*WORK ORDER:* Every line containing "html" should be identified and copied from the data below.

*DATA SUPPLIED:*
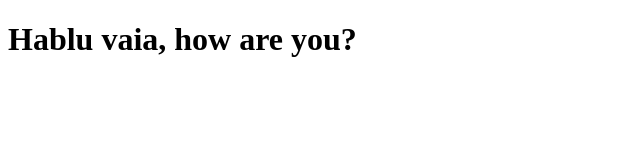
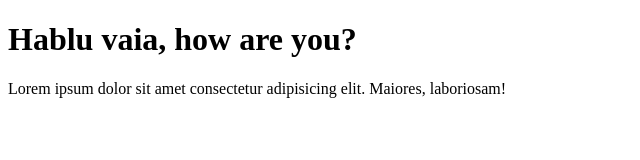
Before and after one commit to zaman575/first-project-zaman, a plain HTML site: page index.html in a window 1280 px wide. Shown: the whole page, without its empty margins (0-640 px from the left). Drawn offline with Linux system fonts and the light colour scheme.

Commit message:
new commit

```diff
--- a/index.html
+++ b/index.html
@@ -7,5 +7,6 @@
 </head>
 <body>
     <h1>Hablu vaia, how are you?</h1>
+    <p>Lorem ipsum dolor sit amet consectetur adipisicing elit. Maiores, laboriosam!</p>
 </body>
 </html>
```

* * *

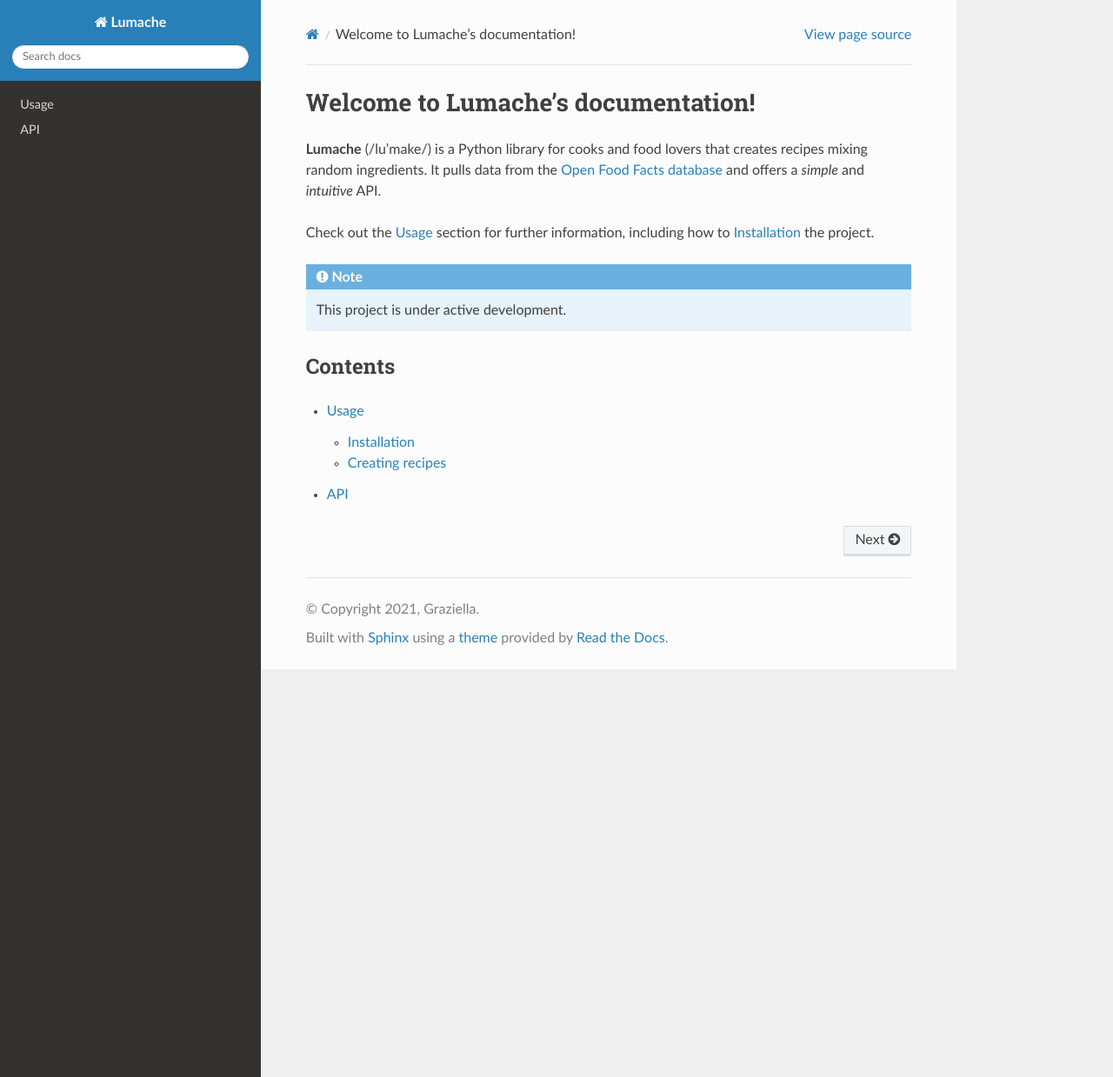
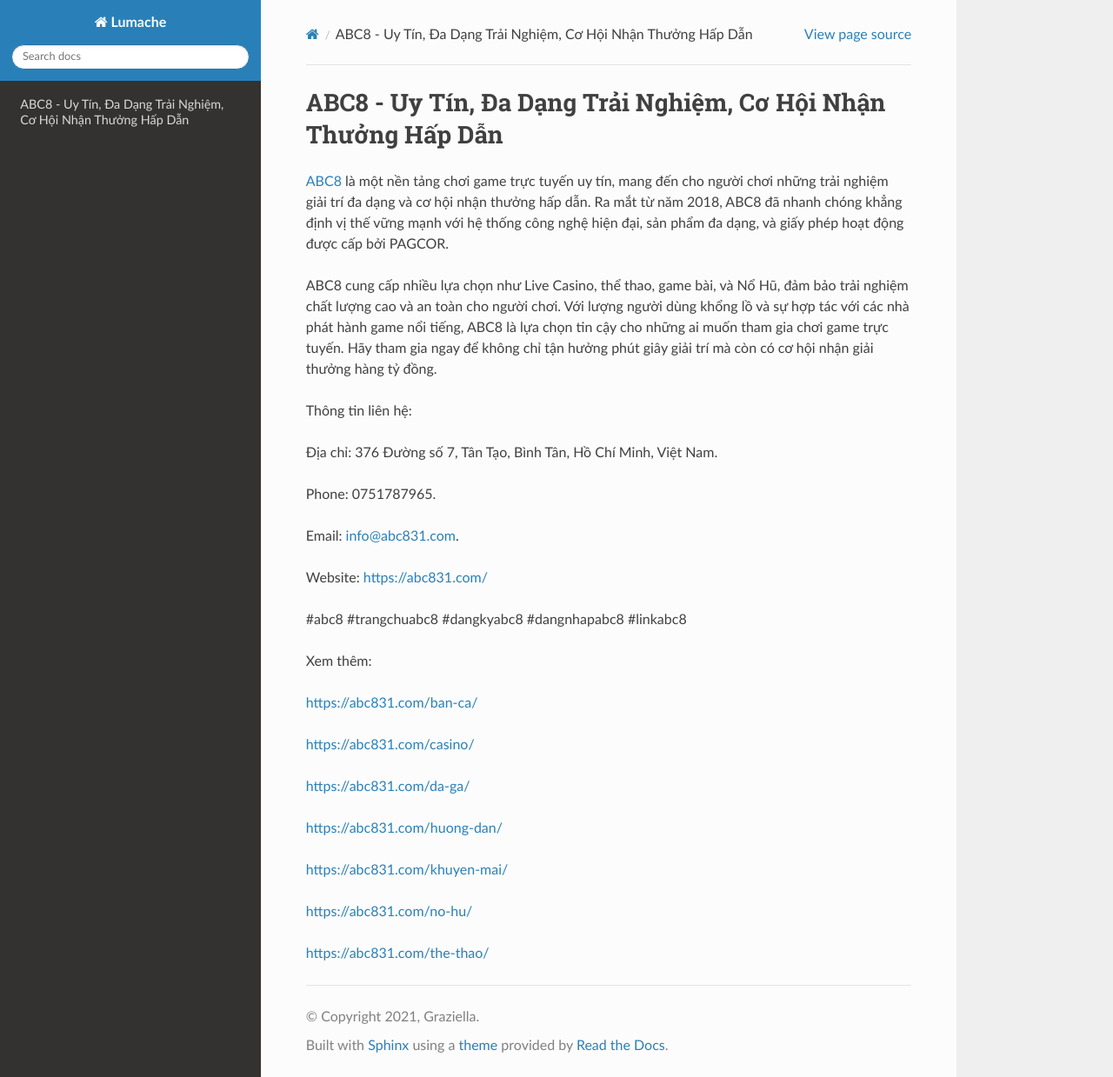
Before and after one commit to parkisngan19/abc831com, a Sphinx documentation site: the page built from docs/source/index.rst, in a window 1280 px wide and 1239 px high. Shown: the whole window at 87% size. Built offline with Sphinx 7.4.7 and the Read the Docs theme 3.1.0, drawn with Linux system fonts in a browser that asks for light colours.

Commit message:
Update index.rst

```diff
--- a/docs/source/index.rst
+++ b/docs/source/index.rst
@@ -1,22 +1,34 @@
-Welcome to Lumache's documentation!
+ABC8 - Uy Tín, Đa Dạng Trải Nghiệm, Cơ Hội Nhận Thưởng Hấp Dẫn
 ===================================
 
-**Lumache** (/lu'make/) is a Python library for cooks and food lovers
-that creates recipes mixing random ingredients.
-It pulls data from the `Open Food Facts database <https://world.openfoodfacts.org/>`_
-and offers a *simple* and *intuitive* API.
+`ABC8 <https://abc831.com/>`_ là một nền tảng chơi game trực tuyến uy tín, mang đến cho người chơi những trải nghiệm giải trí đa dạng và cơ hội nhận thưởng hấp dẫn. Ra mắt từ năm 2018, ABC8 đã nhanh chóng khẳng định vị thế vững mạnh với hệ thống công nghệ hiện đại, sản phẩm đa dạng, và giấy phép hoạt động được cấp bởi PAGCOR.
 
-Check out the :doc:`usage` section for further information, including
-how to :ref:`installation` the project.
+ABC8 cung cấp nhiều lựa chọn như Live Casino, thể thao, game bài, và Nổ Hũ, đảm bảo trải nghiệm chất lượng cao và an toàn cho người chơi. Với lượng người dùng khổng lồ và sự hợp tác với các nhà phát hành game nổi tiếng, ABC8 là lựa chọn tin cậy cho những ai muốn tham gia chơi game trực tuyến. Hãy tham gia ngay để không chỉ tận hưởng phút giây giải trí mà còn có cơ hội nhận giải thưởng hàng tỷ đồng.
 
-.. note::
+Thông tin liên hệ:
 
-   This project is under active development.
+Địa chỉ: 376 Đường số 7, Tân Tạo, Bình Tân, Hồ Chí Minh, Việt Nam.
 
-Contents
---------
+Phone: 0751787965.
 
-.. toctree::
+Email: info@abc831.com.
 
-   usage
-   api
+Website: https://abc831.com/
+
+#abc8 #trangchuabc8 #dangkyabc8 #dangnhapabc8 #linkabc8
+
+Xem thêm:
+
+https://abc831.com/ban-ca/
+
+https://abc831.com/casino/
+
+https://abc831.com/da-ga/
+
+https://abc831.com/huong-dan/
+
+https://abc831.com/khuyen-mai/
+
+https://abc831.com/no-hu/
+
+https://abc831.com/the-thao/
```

*RESULT FOR THIS TASK:*
Before and after one commit to zaman575/first-project-zaman, a plain HTML site: page index.html in a window 1280 px wide. Shown: the whole page, without its empty margins (0-640 px from the left). Drawn offline with Linux system fonts and the light colour scheme.
--- a/index.html
+++ b/index.html
 </html>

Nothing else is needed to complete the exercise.